Slippery When Wet became the best rock’n’roll tour of all time. The drugs, the women, it was all done in proportion. We never missed a show, we never lost anyone along the way and no one really knew what we were doing. There were more groupies on that tour than on any tour in rock’n’roll history. About 75 per cent of the audience at every show – and we were doing 25,000 a night – were girls aged between 16 and 25 and they all came to the show with one thing in mind: they wanted to fuck Jon.
Jon has survived because he’s a prick. But he’s the hardest-working prick in show business.

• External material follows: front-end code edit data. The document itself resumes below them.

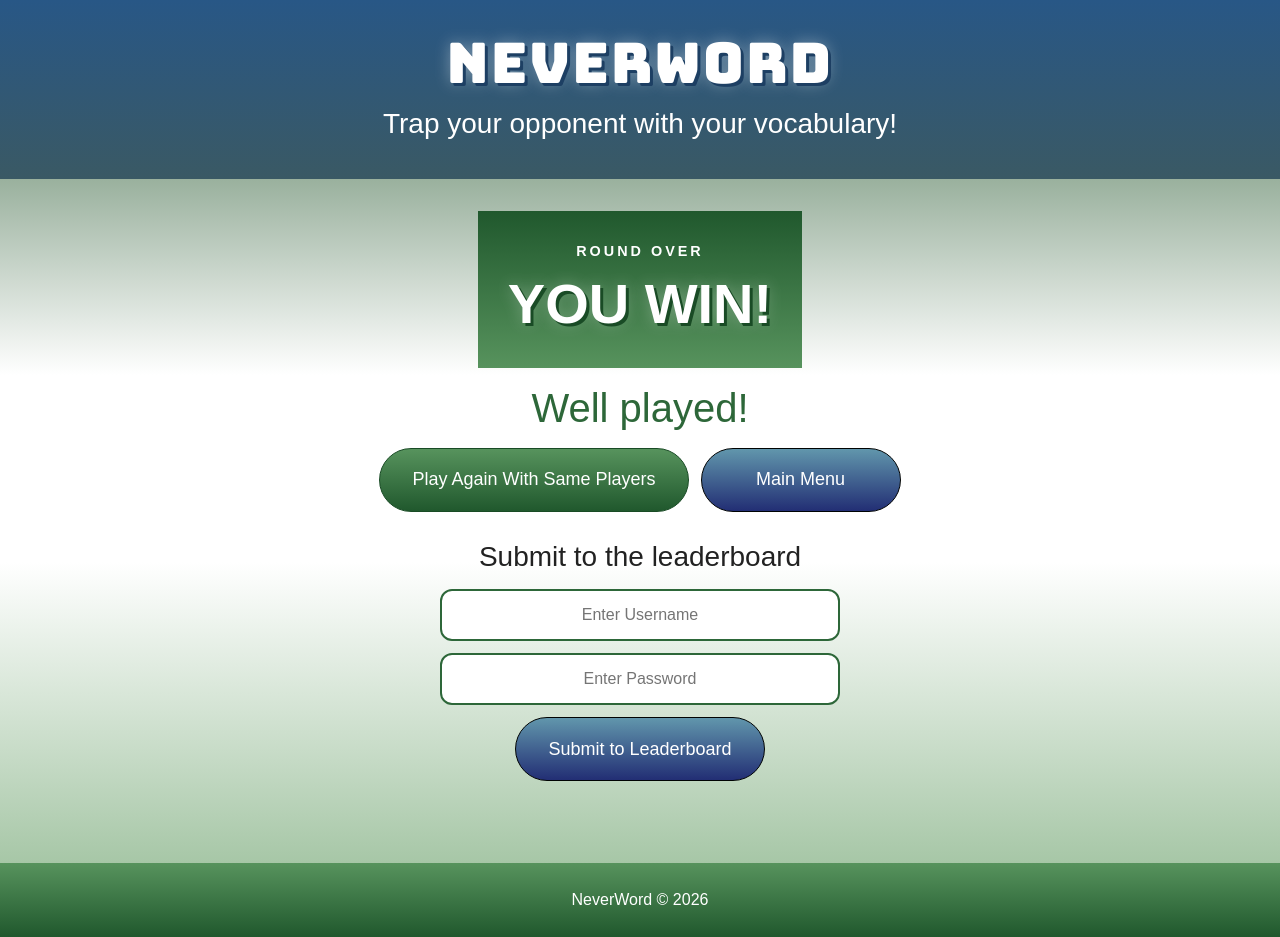
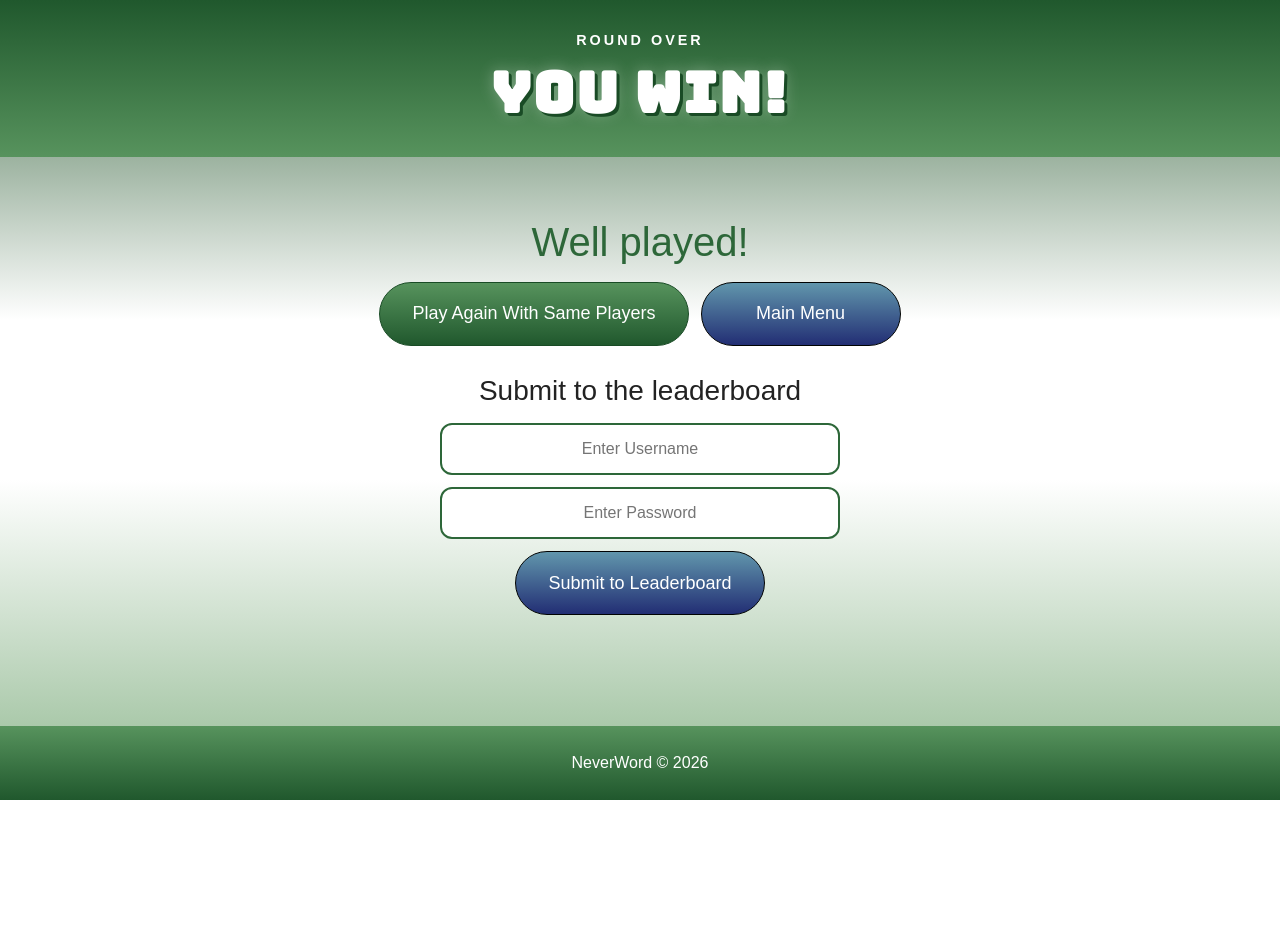
Before and after one commit to tmwonnacott/startup, a React (Vite) app: page /winner in a window 1280 px wide. After the commit the page ends 800 px from the top, so only its background shows below. Built offline with nearby package versions, Linux system fonts and the light colour scheme.

Commit message:
changed an error with the win page and loser page

```diff
--- a/src/loser/loser.css
+++ b/src/loser/loser.css
@@ -16,7 +16,7 @@
 	text-align: center;
 }
 
-.loss-header {
+.loss-page > .loss-header {
 	padding: 30px;
 	background: linear-gradient(to bottom, #742326 0%, var(--loss-red-light) 100%);
 	color: white;
@@ -29,7 +29,7 @@
 	letter-spacing: 3px;
 }
 
-.loss-header h1 {
+.loss-page > .loss-header h1 {
 	margin: 0;
 	color: white;
 	font-size: 56px;
@@ -96,7 +96,7 @@
 }
 
 @media (max-width: 600px) {
-	.loss-header h1 {
+	.loss-page > .loss-header h1 {
 		font-size: 40px;
 	}
 
--- a/src/loser/loser.jsx
+++ b/src/loser/loser.jsx
@@ -5,12 +5,17 @@ import './loser.css';
 
 export function Loser() {
   return (
-    <PageFrame className="loss-page" footer={<p>NeverWord © 2026</p>}>
-      <main>
+    <PageFrame
+      className="loss-page"
+      header={
         <header className="loss-header">
           <p className="loss-eyebrow">ROUND OVER</p>
           <h1>YOU LOSE!</h1>
         </header>
+      }
+      footer={<p>NeverWord © 2026</p>}
+    >
+      <main>
         <h2>LOSER</h2>
         <p>[PLACEHOLDER OF WHY YOU LOST]</p>
         <Link className="loss-button" to="/start">Play Again With Same Players</Link>
--- a/src/shared/pageFrame.jsx
+++ b/src/shared/pageFrame.jsx
@@ -1,12 +1,14 @@
 import React from 'react';
 
-export function PageFrame({ children, className = '', footer, footerClassName = '' }) {
+export function PageFrame({ children, className = '', header, footer, footerClassName = '' }) {
   return (
     <div className={`standard-page ${className}`}>
-      <header>
-        <h1>NeverWord</h1>
-        <h3>Trap your opponent with your vocabulary!</h3>
-      </header>
+      {header ?? (
+        <header>
+          <h1>NeverWord</h1>
+          <h3>Trap your opponent with your vocabulary!</h3>
+        </header>
+      )}
       {children}
       <footer className={footerClassName}>{footer}</footer>
     </div>
--- a/src/winner/winner.css
+++ b/src/winner/winner.css
@@ -16,7 +16,7 @@
 	text-align: center;
 }
 
-.win-header {
+.winner-page > .win-header {
 	padding: 30px;
 	background: linear-gradient(to bottom, #20582d 0%, var(--win-green-light) 100%);
 	color: white;
@@ -29,7 +29,7 @@
 	letter-spacing: 3px;
 }
 
-.win-header h1 {
+.winner-page > .win-header h1 {
 	margin: 0;
 	color: white;
 	font-size: 56px;
@@ -134,7 +134,7 @@
 }
 
 @media (max-width: 600px) {
-	.win-header h1 {
+	.winner-page > .win-header h1 {
 		font-size: 40px;
 	}
 
--- a/src/winner/winner.jsx
+++ b/src/winner/winner.jsx
@@ -5,12 +5,17 @@ import './winner.css';
 
 export function Winner() {
   return (
-    <PageFrame className="winner-page" footer={<p>NeverWord © 2026</p>}>
-      <main>
+    <PageFrame
+      className="winner-page"
+      header={
         <header className="win-header">
           <p className="win-eyebrow">ROUND OVER</p>
           <h1>YOU WIN!</h1>
         </header>
+      }
+      footer={<p>NeverWord © 2026</p>}
+    >
+      <main>
         <h2>Well played!</h2>
         <nav className="win-actions" aria-label="Game options">
           <Link className="win-button" to="/start">Play Again With Same Players</Link>
```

He won’t mind me saying that.
We came across Axl back in the 80s when Bon Jovi were at their biggest. Him and Jon never got on at all. They were always sparring to be number one. I just thought Axl was a complete fake. I grew up with the English school of music, with singers like Robert Plant and Roger Daltrey, real rock stars. This guy was a fake. He wrote some great stuff but, fuck me, that was never the right way to act. You build core your reputation on the things you do on stage, and I’m afraid he fell well short, especially when you compare him to Jon, who was the best frontman in the world at that point.
We managed to keep them apart by the skin of our teeth. But then we were all ready to pound Axl anyway, so it would’ve been no contest.
Skid Row supported Bon Jovi for eight months on their first ever tour. They were getting bigger and bigger and tensions were high. One night, Sebastian said something on stage. Me and Jon were in the dressing room, and Jon took offence to it and was waiting for Sebastian when he came off stage. They stood toe-to-toe and Jon held his ground. And, considering he was giving weight and height away, he didn’t do so bad.
We dragged him away and that was that. It was exciting stuff and livened the tour up a bit [laughs]. Jon went on to do the best show of his life that night. The next night we bushwhacked Skid Row on stage, held them down and gaffa-taped them to chairs, so we got our own back.
Working with Cher was the best job I’ve ever had. She’s just a special person. And still is, in and out of music. She’s probably the nicest person and most genuine person I’ve ever met, and the most talented too. When I first met her it was in a famous restaurant in Chicago called Gene And Georgetti’s. She was just starting to go out with Richie Sambora. They had a private room, and they came down and Richie introduced me as Reggie Kray; me and Jon used to book ourselves into hotels as Reggie and Ronnie.
And Cher said: “I’m glad you’re Reggie and not Ronnie!” She’d done her homework and knew all about them. I ended up living with Cher on a beach in Malibu for three years, so we got very close. And we’re still friends today.
Gene Simmons and Paul Stanley are total professionals. They’re always up before everybody else and they work their arses off, even at their age. That’s why they’re still around and 90 per cent of the other bands from that era are not. They never have an off night. They always come out of the dressing room and give 100 per cent – and they ain’t just sitting on stools and playing the guitar, like Sting. They’re flying up in the air, they’re breathing fire, they spit blood…
When Kiss did the reunion tour in 1996 with the original line-up, Ace and Peter were the total opposite of Gene and Paul. They were totally unprofessional and not very nice people to be around. If you could counteract that with, ‘Oh, he’s a great guitarist!’ or ‘He’s a great drummer!’ it wouldn’t have been so bad, but you couldn’t even do that.
We went to see The Who during that tour and [The Who’s manager] Bill Curbishley grabbed hold of me and said: “I want you to see something…” And he made me watch John Entwistle’s bass solo. It was outrageous. So then we made Bill come to see Kiss and we made him watch Peter’s drum solo. Bill watched him for a minute and then said: “Get me a policeman. I want him arrested for impersonating a drummer.”
Danny's new book ‘Roll With The Punches’ will be published in spring 2023.